Contributory negligence becomes a question of law for the court's decision only when the court is impelled to find from the facts that reasonable men can draw therefrom but one inference pointing clearly to the negligence of the plaintiff contributing to the accident. Nailor v. Maryland, D. & V. R. Co., 6 Boyce 145, 97 A. 418. In making such determination a court will, of course, view the evidence in the light most favorable to plaintiff. In this case the stop sign was with plaintiff. Therefore her right of way was superior to that of defendant approaching the intersection on Harrison Street. Snyder v. Nehila, 184 Pa. Super. 89, 132 A.2d 355. She had the right to assume that a motor vehicle proceeding on Harrison Street would stop at the stop sign and would not enter the crossing until the operator thereof could do so with safety. Newman v. Protective Motor Service Co., 298 Pa. 509, 148 A. 711. See Annotation of cases in 164 A.L.R. at page 64.
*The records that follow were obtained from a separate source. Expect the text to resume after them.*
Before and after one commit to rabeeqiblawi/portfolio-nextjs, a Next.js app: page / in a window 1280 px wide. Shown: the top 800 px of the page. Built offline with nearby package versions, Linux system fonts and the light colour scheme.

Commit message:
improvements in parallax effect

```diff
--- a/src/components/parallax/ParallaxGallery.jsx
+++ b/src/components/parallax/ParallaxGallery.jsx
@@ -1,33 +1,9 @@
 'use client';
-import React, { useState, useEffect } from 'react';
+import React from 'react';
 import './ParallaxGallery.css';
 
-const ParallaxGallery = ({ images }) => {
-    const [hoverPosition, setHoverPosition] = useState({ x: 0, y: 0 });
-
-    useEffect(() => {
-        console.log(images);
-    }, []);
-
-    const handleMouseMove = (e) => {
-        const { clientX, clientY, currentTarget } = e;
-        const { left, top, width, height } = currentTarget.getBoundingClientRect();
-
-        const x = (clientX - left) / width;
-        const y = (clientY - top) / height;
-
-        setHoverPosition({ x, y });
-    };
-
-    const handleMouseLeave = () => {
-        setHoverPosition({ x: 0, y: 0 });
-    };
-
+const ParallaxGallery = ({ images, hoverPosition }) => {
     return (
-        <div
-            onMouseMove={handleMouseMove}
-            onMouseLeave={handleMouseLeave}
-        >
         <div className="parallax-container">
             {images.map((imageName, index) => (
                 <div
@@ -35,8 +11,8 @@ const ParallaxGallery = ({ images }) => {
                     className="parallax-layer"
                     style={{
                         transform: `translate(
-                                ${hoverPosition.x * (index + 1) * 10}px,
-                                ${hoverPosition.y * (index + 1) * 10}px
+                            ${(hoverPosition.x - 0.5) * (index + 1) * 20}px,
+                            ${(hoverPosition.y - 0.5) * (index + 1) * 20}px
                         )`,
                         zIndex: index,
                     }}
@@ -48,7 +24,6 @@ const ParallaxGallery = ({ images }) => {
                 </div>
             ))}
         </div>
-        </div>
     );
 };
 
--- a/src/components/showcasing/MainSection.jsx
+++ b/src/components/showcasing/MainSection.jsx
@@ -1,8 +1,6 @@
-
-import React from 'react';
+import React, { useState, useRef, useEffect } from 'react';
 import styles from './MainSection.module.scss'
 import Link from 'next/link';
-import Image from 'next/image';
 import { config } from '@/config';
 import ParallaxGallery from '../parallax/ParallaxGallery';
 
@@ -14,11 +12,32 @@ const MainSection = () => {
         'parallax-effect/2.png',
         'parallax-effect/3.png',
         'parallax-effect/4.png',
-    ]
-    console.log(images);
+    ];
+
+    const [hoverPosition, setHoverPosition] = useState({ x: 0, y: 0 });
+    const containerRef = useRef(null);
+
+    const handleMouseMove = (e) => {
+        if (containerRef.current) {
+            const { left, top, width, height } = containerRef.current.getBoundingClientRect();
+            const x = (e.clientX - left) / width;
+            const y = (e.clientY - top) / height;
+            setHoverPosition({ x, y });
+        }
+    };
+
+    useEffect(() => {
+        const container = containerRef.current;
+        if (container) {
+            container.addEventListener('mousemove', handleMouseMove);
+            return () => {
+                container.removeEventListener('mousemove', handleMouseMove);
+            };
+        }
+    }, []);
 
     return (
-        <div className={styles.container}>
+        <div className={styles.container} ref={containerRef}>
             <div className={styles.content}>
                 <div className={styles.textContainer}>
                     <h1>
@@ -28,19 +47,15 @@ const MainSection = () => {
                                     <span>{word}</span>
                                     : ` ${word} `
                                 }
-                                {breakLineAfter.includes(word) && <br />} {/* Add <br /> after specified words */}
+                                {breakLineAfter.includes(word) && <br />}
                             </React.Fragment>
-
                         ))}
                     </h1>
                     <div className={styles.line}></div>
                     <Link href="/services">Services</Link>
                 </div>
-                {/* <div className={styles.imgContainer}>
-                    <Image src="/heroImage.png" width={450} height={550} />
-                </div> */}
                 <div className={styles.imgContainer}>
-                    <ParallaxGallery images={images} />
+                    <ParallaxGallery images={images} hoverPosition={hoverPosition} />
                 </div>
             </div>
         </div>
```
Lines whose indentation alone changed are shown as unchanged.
The cases relating to the duty of operators of motor vehicles and the duties of pedestrians at intersections are legion. An examination of many of these cases discloses that the liability of the parties hinges upon the peculiar circumstances of each case. A pedestrian entering a street crossing in a lawful and prudent manner is generally not bound as a matter of law to look continuously for the approach of automobiles, particularly when she has entered the intersection. Patterson Transfer Co. v. Schlugleit, 6 Cir., 252 F. 359, 164 C.C.A. 283; Harker v. Gruhl, 62 Ind.App. 177, 111 N.E. 457; Shaw v. Bolton, 122 Me. 232, 119 A. 801; Weidner v. Otter, 171 Ky. 167, 188 S.W. 335; Kupperberg v. American Druggists Syndicate, 212 App.Div. 311, 208 N.Y.S. 629; Redick v. Peterson, 99 Wash. 368, 169 P. 804. Considering the circumstances of this case that of a twelve-year-old girl crossing the intersection with a stop sign in her favor and being struck by defendant's automobile just as she was about to step on the sidewalk on the far side of the street we cannot say that plaintiff was guilty of contributory negligence as a matter of law in failing to look a third time or to continue to look as she proceeded across the intersection. In our view, that was a question for the jury to determine.

The judgment of the Superior Court is reversed and a new trial granted.